▶ **Your objective**
Filter task. Return each line of the material that holds the string "email".

▶ **Exercise materials**
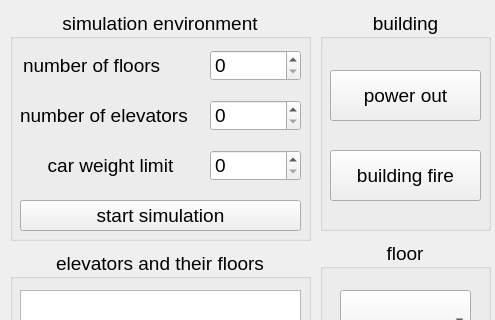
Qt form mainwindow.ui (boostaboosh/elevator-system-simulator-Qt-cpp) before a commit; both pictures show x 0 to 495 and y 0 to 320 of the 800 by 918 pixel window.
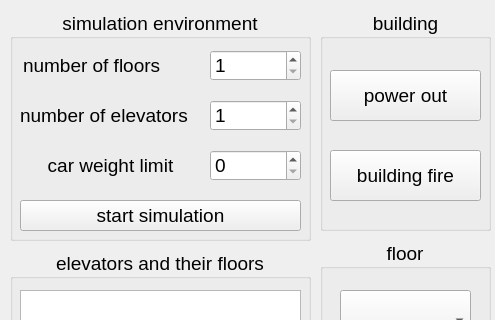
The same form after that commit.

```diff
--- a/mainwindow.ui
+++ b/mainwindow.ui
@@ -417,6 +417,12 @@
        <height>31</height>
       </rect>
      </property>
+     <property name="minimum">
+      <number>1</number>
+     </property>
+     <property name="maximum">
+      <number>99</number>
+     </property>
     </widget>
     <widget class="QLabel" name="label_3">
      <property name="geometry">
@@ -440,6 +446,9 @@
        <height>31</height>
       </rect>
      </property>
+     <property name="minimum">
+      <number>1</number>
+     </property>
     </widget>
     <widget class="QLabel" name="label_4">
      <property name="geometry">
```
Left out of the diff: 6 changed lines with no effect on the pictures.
* * *
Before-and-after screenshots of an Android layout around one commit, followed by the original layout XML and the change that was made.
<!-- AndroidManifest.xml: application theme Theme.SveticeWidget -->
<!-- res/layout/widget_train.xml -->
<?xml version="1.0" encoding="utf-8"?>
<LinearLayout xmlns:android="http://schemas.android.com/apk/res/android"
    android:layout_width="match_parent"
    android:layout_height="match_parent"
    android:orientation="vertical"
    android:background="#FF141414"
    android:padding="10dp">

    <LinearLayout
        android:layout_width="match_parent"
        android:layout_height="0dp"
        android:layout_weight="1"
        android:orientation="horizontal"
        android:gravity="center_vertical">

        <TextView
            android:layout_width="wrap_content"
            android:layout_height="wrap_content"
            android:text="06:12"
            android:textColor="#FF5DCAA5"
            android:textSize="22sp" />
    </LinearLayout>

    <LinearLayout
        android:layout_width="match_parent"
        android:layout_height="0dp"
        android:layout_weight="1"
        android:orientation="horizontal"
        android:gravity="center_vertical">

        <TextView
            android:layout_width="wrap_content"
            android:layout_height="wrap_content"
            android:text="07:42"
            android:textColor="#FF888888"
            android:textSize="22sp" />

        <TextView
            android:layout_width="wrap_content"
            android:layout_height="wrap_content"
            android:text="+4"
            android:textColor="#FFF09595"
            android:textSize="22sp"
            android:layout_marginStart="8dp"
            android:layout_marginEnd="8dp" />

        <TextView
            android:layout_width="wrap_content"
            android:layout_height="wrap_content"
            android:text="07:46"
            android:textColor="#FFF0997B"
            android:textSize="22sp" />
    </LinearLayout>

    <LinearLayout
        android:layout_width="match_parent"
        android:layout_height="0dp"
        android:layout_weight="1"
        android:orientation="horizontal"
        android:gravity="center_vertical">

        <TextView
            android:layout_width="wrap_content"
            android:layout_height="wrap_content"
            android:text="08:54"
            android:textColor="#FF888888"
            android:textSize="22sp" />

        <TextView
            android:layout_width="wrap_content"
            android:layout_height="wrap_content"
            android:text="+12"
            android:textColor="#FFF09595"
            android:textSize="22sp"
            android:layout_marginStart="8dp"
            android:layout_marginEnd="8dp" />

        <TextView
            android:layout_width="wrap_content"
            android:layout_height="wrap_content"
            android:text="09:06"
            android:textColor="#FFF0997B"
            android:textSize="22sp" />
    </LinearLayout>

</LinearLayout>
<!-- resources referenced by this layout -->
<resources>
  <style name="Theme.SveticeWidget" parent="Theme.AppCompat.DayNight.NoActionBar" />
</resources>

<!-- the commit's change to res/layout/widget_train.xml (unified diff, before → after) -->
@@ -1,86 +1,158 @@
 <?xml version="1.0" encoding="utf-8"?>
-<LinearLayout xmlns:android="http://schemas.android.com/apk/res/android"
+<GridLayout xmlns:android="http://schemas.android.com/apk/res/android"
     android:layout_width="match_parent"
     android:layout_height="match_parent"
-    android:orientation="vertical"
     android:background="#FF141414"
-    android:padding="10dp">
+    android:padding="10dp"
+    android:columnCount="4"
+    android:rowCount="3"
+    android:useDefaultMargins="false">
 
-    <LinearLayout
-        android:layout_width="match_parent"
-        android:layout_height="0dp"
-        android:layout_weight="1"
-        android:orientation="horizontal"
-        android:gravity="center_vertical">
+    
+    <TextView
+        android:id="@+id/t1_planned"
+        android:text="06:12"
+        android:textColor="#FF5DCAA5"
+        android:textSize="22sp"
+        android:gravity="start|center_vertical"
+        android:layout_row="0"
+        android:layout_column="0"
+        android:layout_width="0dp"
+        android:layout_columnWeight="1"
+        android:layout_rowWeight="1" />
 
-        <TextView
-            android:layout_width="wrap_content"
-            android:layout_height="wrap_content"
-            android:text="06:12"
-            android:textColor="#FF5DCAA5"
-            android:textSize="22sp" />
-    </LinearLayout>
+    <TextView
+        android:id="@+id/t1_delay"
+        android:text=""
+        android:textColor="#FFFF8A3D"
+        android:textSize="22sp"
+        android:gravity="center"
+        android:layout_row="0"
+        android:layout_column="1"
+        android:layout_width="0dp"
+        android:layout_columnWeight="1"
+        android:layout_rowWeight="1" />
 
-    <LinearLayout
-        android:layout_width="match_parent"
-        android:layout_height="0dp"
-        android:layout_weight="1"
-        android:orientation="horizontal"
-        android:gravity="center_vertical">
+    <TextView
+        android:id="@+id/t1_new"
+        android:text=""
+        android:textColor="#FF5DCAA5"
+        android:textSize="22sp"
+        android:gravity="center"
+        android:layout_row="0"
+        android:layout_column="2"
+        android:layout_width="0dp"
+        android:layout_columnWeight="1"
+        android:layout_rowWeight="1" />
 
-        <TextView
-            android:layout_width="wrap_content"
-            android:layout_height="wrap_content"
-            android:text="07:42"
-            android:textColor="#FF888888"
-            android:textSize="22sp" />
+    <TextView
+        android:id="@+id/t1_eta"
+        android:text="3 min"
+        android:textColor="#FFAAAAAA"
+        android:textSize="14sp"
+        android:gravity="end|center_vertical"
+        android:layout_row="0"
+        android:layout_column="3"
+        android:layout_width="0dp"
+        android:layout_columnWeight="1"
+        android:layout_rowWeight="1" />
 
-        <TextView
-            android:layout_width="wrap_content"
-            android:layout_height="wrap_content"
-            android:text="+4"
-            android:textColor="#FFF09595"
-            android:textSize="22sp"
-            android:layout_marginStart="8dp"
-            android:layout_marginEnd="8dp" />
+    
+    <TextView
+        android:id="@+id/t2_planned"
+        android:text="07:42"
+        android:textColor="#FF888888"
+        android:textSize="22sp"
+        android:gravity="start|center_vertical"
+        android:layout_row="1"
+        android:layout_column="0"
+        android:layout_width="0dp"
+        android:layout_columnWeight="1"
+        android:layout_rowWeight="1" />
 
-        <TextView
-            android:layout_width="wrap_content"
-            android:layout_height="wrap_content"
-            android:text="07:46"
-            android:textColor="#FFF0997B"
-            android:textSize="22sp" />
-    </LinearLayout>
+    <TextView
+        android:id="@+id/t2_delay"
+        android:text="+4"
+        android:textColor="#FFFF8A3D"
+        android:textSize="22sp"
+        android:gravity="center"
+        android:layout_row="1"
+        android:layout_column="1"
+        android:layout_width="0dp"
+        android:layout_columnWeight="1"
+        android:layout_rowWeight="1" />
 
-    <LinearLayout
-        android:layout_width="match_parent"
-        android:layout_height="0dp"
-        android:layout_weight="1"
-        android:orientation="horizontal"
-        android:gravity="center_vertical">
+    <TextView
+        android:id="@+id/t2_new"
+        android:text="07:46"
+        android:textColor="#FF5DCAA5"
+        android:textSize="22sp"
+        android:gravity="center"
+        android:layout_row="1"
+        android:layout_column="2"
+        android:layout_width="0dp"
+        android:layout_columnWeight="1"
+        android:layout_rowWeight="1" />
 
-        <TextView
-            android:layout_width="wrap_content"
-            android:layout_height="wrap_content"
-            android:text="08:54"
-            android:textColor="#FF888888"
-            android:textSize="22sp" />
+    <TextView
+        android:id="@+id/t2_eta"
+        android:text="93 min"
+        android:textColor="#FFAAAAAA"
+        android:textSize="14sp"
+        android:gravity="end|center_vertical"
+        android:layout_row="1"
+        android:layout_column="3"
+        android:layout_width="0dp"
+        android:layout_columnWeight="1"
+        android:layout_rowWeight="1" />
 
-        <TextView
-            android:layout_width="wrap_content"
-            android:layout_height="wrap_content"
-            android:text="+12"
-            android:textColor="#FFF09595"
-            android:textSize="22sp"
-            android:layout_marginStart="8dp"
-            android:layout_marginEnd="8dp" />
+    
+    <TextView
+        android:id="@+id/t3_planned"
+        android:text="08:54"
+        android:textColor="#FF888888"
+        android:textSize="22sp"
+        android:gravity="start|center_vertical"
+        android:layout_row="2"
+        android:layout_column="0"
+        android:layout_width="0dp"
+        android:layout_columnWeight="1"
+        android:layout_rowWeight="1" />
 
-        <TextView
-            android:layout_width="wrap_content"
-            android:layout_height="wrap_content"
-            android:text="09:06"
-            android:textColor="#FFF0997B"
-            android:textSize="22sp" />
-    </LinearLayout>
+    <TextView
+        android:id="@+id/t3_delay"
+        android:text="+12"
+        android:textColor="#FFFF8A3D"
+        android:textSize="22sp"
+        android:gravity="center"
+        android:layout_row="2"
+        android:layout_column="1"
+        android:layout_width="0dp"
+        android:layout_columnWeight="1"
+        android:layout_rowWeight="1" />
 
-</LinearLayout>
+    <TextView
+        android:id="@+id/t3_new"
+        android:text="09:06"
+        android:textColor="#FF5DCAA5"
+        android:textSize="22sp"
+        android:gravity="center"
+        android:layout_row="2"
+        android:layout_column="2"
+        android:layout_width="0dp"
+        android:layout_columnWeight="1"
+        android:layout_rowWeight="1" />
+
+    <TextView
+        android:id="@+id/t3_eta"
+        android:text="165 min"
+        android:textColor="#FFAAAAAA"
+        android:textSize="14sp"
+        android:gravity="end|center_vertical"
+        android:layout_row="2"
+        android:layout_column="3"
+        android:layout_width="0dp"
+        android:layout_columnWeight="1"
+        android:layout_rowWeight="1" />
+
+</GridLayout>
...
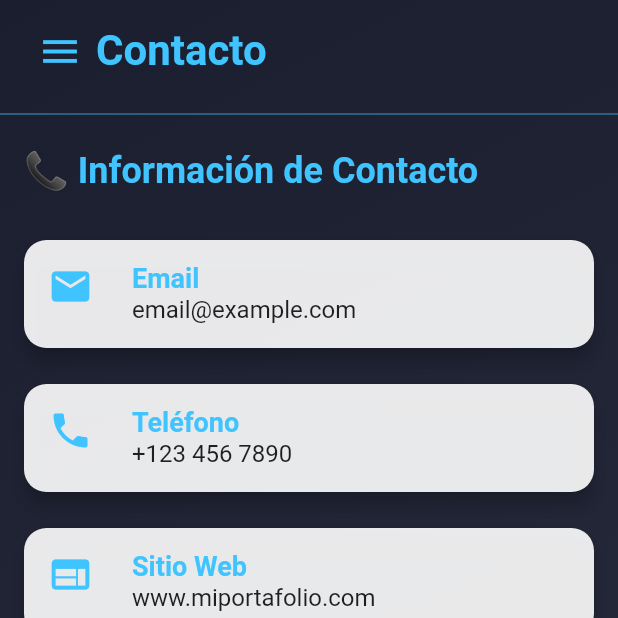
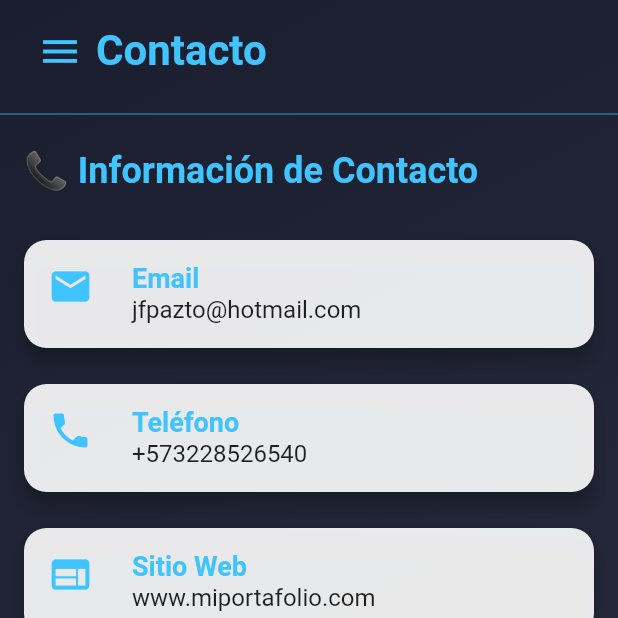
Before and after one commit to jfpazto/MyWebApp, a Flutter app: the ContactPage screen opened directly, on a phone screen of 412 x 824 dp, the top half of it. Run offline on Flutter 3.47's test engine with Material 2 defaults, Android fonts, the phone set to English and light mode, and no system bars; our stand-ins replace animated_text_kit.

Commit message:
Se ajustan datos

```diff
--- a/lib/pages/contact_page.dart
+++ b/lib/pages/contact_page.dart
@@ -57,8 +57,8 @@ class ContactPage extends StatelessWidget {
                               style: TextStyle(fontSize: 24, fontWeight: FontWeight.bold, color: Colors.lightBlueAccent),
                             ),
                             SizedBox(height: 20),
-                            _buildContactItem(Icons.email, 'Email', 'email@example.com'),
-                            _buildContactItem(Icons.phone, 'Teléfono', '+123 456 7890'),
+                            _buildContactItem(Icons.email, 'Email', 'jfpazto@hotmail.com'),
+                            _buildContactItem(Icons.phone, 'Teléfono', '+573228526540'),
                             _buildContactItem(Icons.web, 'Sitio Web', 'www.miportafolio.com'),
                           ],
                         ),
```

▶ **Answer to this task**
-                            _buildContactItem(Icons.email, 'Email', 'email@example.com'),
+                            _buildContactItem(Icons.email, 'Email', 'jfpazto@hotmail.com'),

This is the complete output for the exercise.